Lenders require proof of property settlement before a re-finance

Until recently if one party to a marriage would not consent to a divorce in Pennsylvania  there was a mandatory  two year waiting period before the moving party could proceed with a divorce.   On October 4, 2016, Governor Wolf signed House Bill 380, which reduces the waiting period from two years to one.   The new law goes into effect this December 2016.

This law is a major victory for parents and children in Pennsylvania.     Divorce, as we have written here previously, is one of the most stressful times in the life of a family.   It  can be a time of  uncertainty,  anxiety, anger,  fear and depression.   Children may be confused and scared.   A prolonged  waiting period  between unhappy parents  can have serious detrimental effects upon spouses and the children who  may bear witness to fighting and experience instability.

The original legislative intent behind a  waiting period was for family reunification.   Our lawmakers felt that  a longer waiting period would encourage reconciliation.  They  respected keeping families together,  and did not want to be quick to endorse family break up.  In reality, their intention was not realized.

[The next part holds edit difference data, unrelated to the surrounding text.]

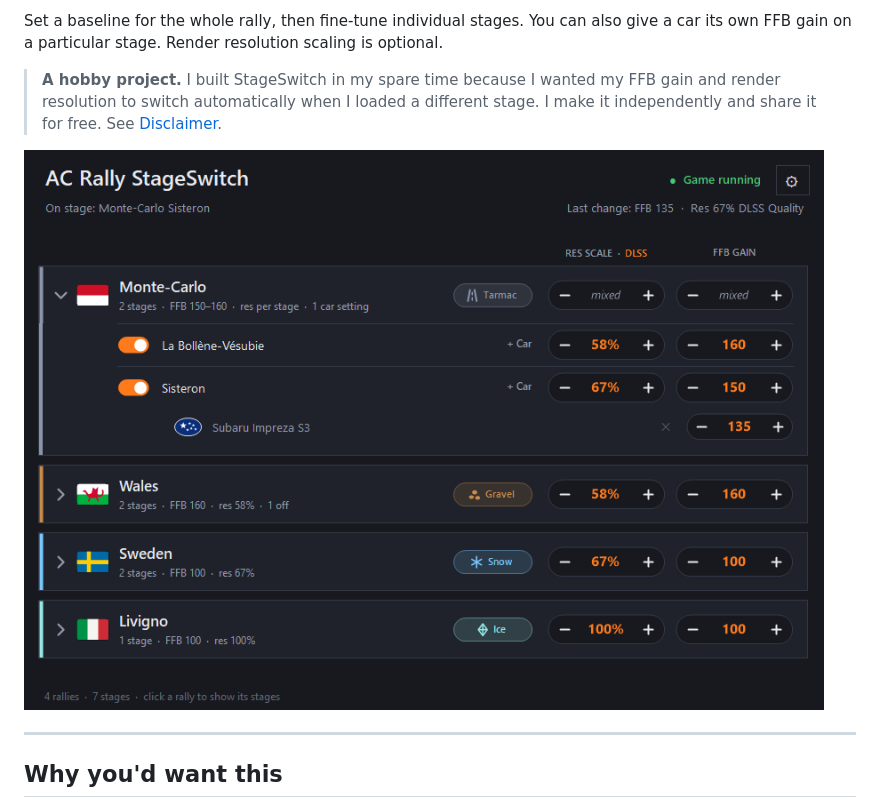
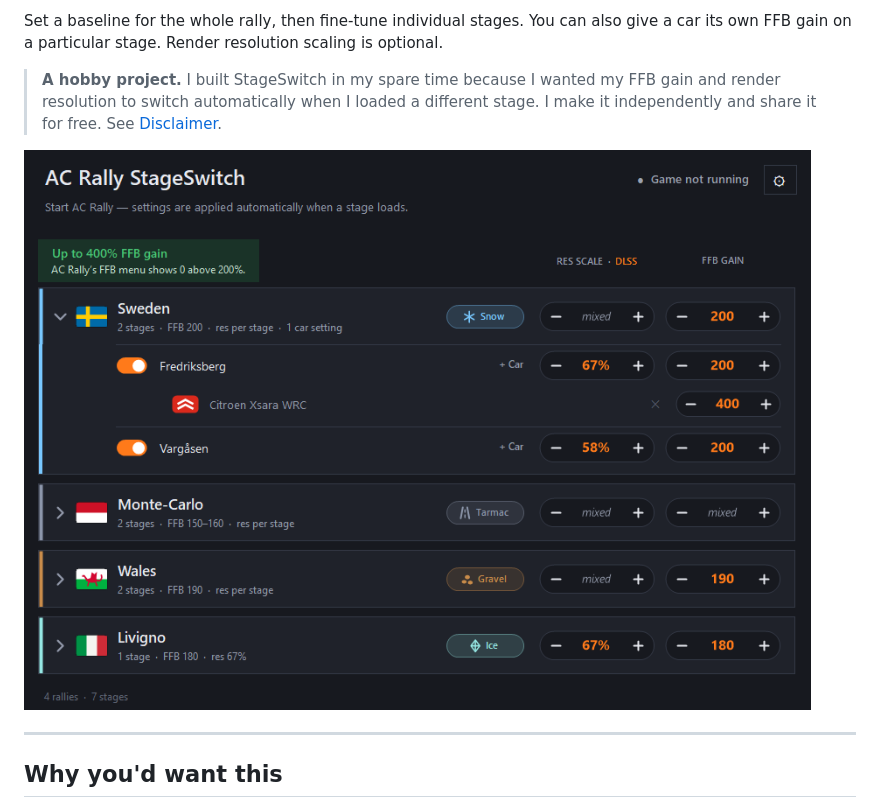
Before and after one commit to fbenniks/acr-mods-stageswitch, a Markdown page: README.md, the part around the change. Drawn GitHub-style; pictures changed too: docs/images/overview-400.png (added), docs/images/overview-dlss.png (deleted).

Commit message:
Refresh StageSwitch README overview for 400% FFB

```diff
--- a/README.md
+++ b/README.md
@@ -9,7 +9,7 @@ particular stage. Render resolution scaling is optional.
 > to switch automatically when I loaded a different stage. I make it independently and share it for free.
 > See [Disclaimer](#disclaimer).
 
-![StageSwitch showing the DLSS resolution and FFB gain columns, with Monte-Carlo stages at 58% and 67%](docs/images/overview-dlss.png)
+![StageSwitch showing the 400% FFB callout, a 400% Xsara preset on Fredriksberg, and per-stage DLSS settings](docs/images/overview-400.png)
 
 ---
 
```
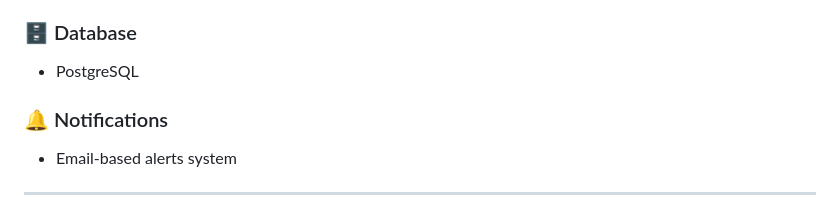
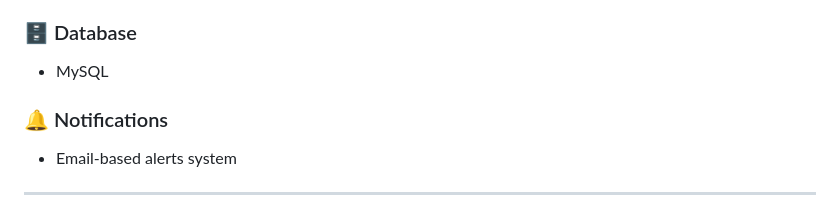
Before and after one commit to Abdul-Rafay-Mubashar/Audio-NLP, a Markdown page: README.md, the part around the change. Drawn GitHub-style.

```diff
--- a/README.md
+++ b/README.md
@@ -120,7 +120,7 @@ The system includes a **production-level file handling mechanism** designed for
 
 ### 🗄️ Database
 
-* PostgreSQL
+* MySQL
 
 ### 🔔 Notifications
 
```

By the time one party makes the heart wrenching decision to consult an attorney and proceed with a divorce filing, the likelihood of a family reunification is almost nil.   Continue reading